__EXERCISE GOAL__. Make an exact copy of the entries below and leave any picture out of it.

__TASK INPUT__.

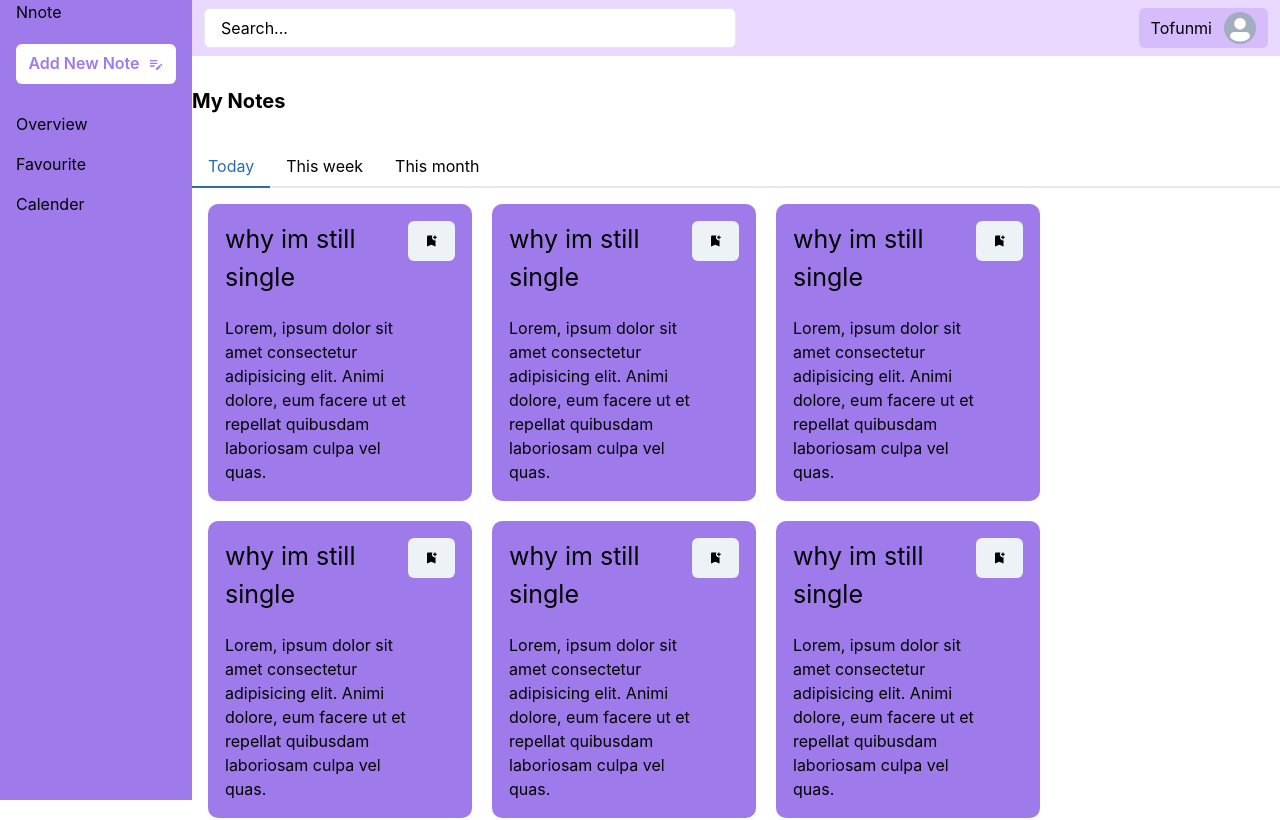
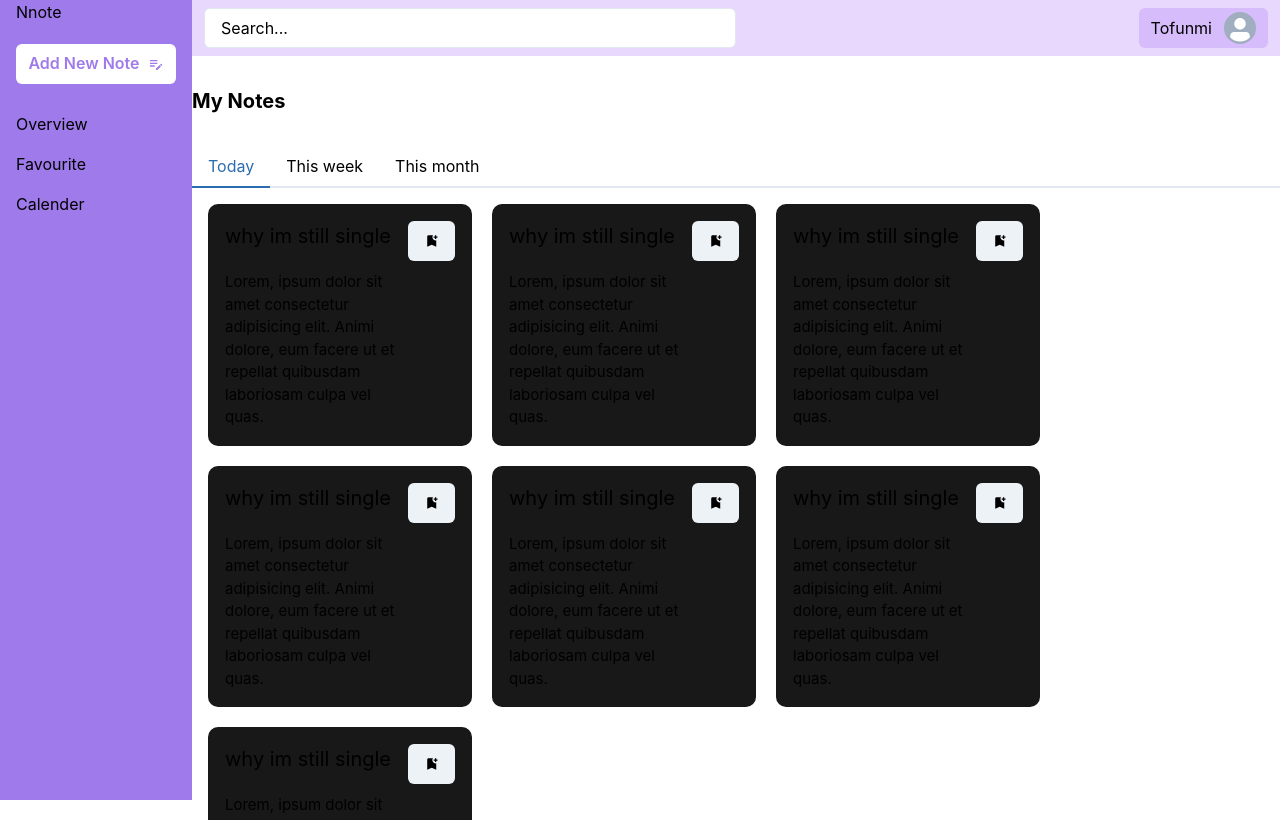
Before and after one commit to devtofunmi/Nnote, a React (Vite) app: page /dashboard in a window 1280 px wide. Shown: the top 820 px of the page. Built offline with nearby package versions, Linux system fonts and the light colour scheme.

Commit message:
change the background and font size

```diff
--- a/src/components/NoteCard.jsx
+++ b/src/components/NoteCard.jsx
@@ -3,11 +3,11 @@ import { MdBookmarkAdd } from "react-icons/md";
 
 const NoteCard = () => {
   return (
-    <Box width={"25%"} bg={"purple.400"} p={"17px"} borderRadius={"10px"}>
+    <Box width={"25%"} bg={"#181819"} p={"17px"} borderRadius={"10px"}>
       <Flex>
         <Box>
-          <Text fontSize={"25px"}>why im still single</Text>
-          <Text mt={5}>
+          <Text fontSize={"20px"}>why im still single</Text>
+          <Text mt={5} fontSize={"15px"}>
             Lorem, ipsum dolor sit amet consectetur adipisicing elit. Animi
             dolore, eum facere ut et repellat quibusdam laboriosam culpa vel
             quas.
```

__PROBLEM SOLUTION__.
Before and after one commit to devtofunmi/Nnote, a React (Vite) app: page /dashboard in a window 1280 px wide. Shown: the top 820 px of the page. Built offline with nearby package versions, Linux system fonts and the light colour scheme.

Commit message:
change the background and font size

```diff
--- a/src/components/NoteCard.jsx
+++ b/src/components/NoteCard.jsx
@@ -3,11 +3,11 @@ import { MdBookmarkAdd } from "react-icons/md";
 
 const NoteCard = () => {
   return (
-    <Box width={"25%"} bg={"purple.400"} p={"17px"} borderRadius={"10px"}>
+    <Box width={"25%"} bg={"#181819"} p={"17px"} borderRadius={"10px"}>
       <Flex>
         <Box>
-          <Text fontSize={"25px"}>why im still single</Text>
-          <Text mt={5}>
+          <Text fontSize={"20px"}>why im still single</Text>
+          <Text mt={5} fontSize={"15px"}>
             Lorem, ipsum dolor sit amet consectetur adipisicing elit. Animi
             dolore, eum facere ut et repellat quibusdam laboriosam culpa vel
             quas.
```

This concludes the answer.